The old cars were built between 1979 and 1981 and sometimes feel like they break down on a daily basis. The new cars are being built by CRRC, a Chinese company that is assembling the vehicles in a new plant in Springfield. The state agreed to pay $566 million for 152 Orange Line cars and 252 Red Line cars toward the end of the administration of former governor Deval Patrick in 2014. The order was expanded in late 2016, adding 120 more Red Line cars to replace the entire fleet.

The T is also investing in power and signals systems and upgrading maintenance facilities, all with the goal of increasing capacity on the Orange and Red Lines. The total investment is about $2 billion.

Meet the Author

Bruce Mohl

Editor, CommonWealth

About Bruce Mohl

Bruce Mohl is the editor of CommonWealth magazine. Bruce came to CommonWealth from the Boston Globe, where he spent nearly 30 years in a wide variety of positions covering business and politics. He covered the Massachusetts State House and served as the Globe’s State House bureau chief in the late 1980s. He also reported for the Globe’s Spotlight Team, winning a Loeb award in 1992 for coverage of conflicts of interest in the state’s pension system. He served as the Globe’s political editor in 1994 and went on to cover consumer issues for the newspaper. At CommonWealth, Bruce helped launch the magazine’s website and has written about a wide range of issues with a special focus on politics, tax policy, energy, and gambling. Bruce is a graduate of Ohio Wesleyan University and the Fletcher School of Law and Diplomacy at Tufts University. He lives in Dorchester.

About Bruce Mohl

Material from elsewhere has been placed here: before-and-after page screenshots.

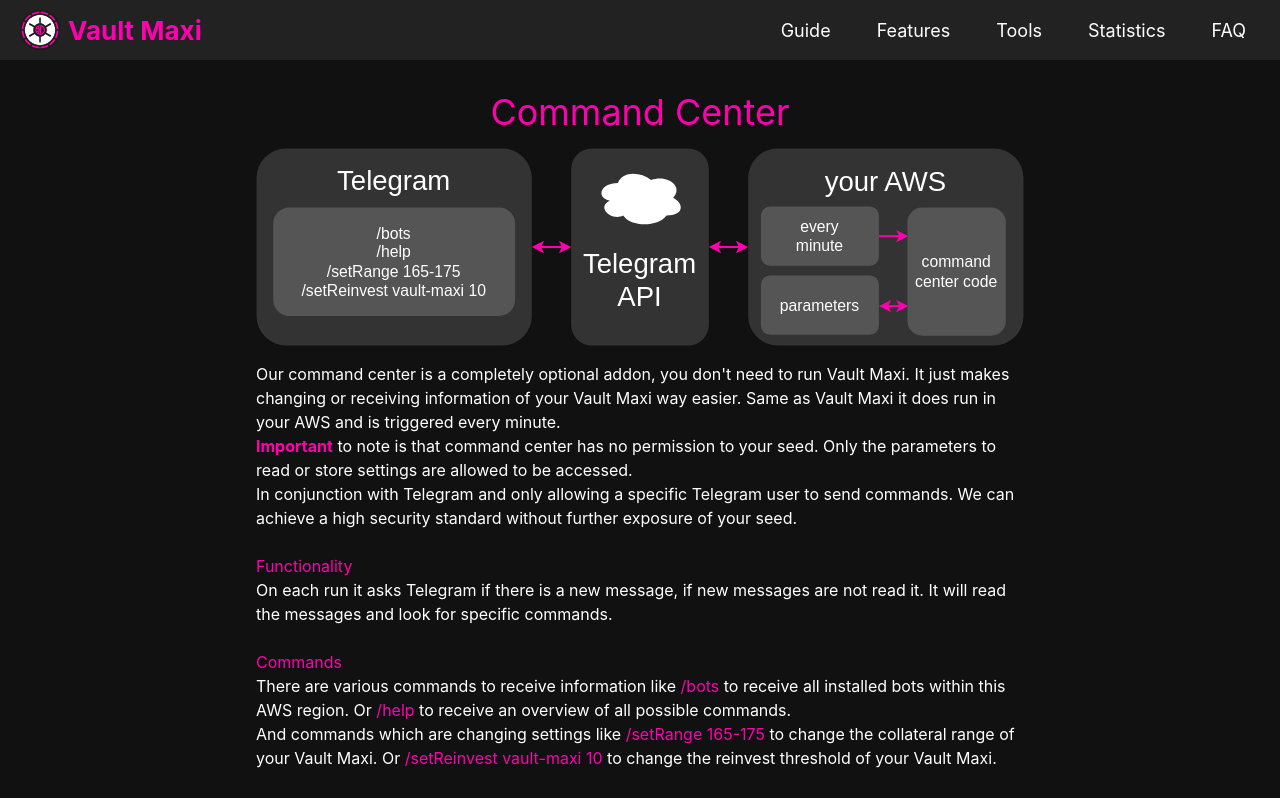
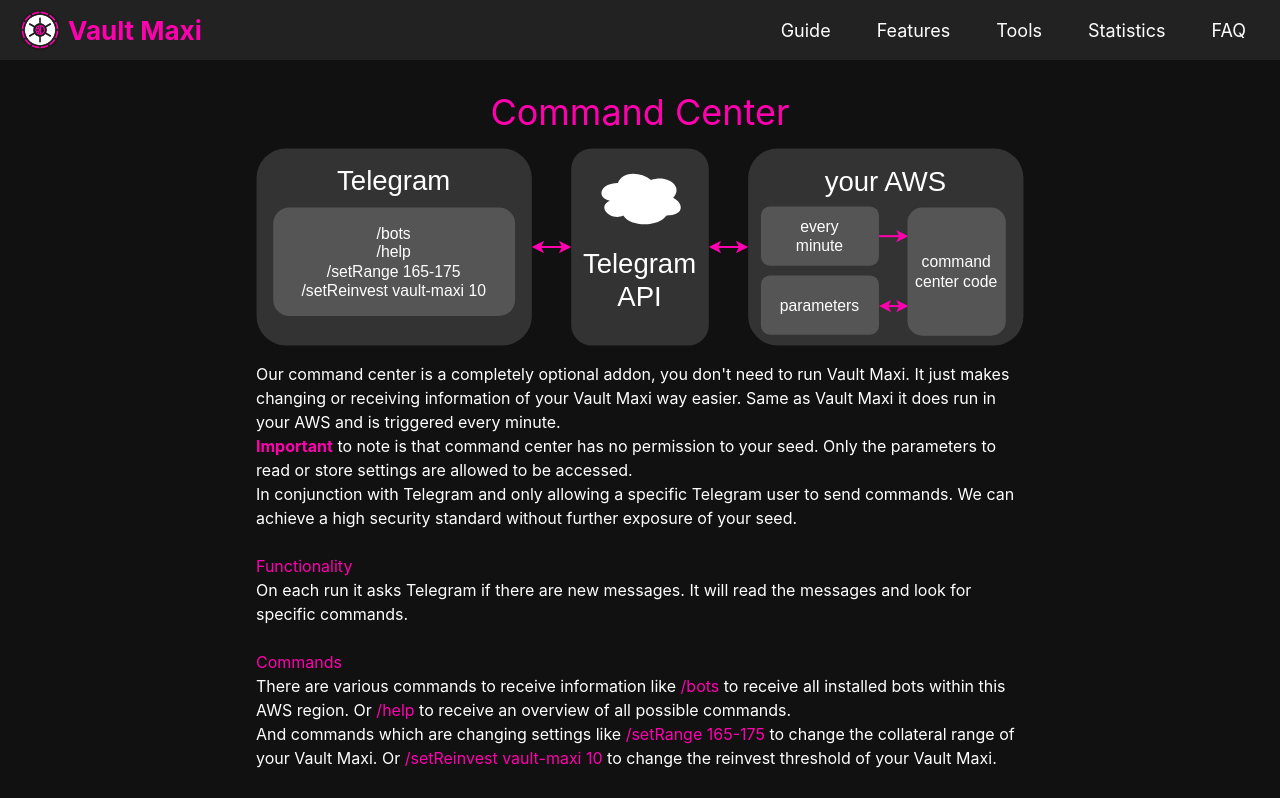
Before and after one commit to Krysh90/vault-maxi-web, a Next.js app: page /feature/command-center in a window 1280 px wide. Shown: the top 798 px of the page. Built offline with nearby package versions, Linux system fonts and the light colour scheme.

Commit message:
[command-center] fixes explanation of command-center

```diff
--- a/pages/feature/command-center.tsx
+++ b/pages/feature/command-center.tsx
@@ -30,8 +30,8 @@
         <div>
           <h4>Functionality</h4>
           <p>
-            On each run it asks Telegram if there is a new message, if new messages are not read it. It will read the
-            messages and look for specific commands.
+            On each run it asks Telegram if there are new messages. It will read the messages and look for specific
+            commands.
           </p>
         </div>
         <div>
```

Bruce Mohl is the editor of CommonWealth magazine. Bruce came to CommonWealth from the Boston Globe, where he spent nearly 30 years in a wide variety of positions covering business and politics. He covered the Massachusetts State House and served as the Globe’s State House bureau chief in the late 1980s. He also reported for the Globe’s Spotlight Team, winning a Loeb award in 1992 for coverage of conflicts of interest in the state’s pension system. He served as the Globe’s political editor in 1994 and went on to cover consumer issues for the newspaper. At CommonWealth, Bruce helped launch the magazine’s website and has written about a wide range of issues with a special focus on politics, tax policy, energy, and gambling. Bruce is a graduate of Ohio Wesleyan University and the Fletcher School of Law and Diplomacy at Tufts University. He lives in Dorchester.

State Transportation Secretary Stephanie Pollack said the goal is to reduce the wait time between trains to four minutes. Baker, who doesn’t ride the T, knows how important the new trains are to his political future.

“Once these start running, it will dramatically increase the system’s capacity during rush hour and anyone who rides during rush hour on the Orange Line knows that the single biggest problem we’ve got there is we don’t have enough trains moving through at that point in time,” he said.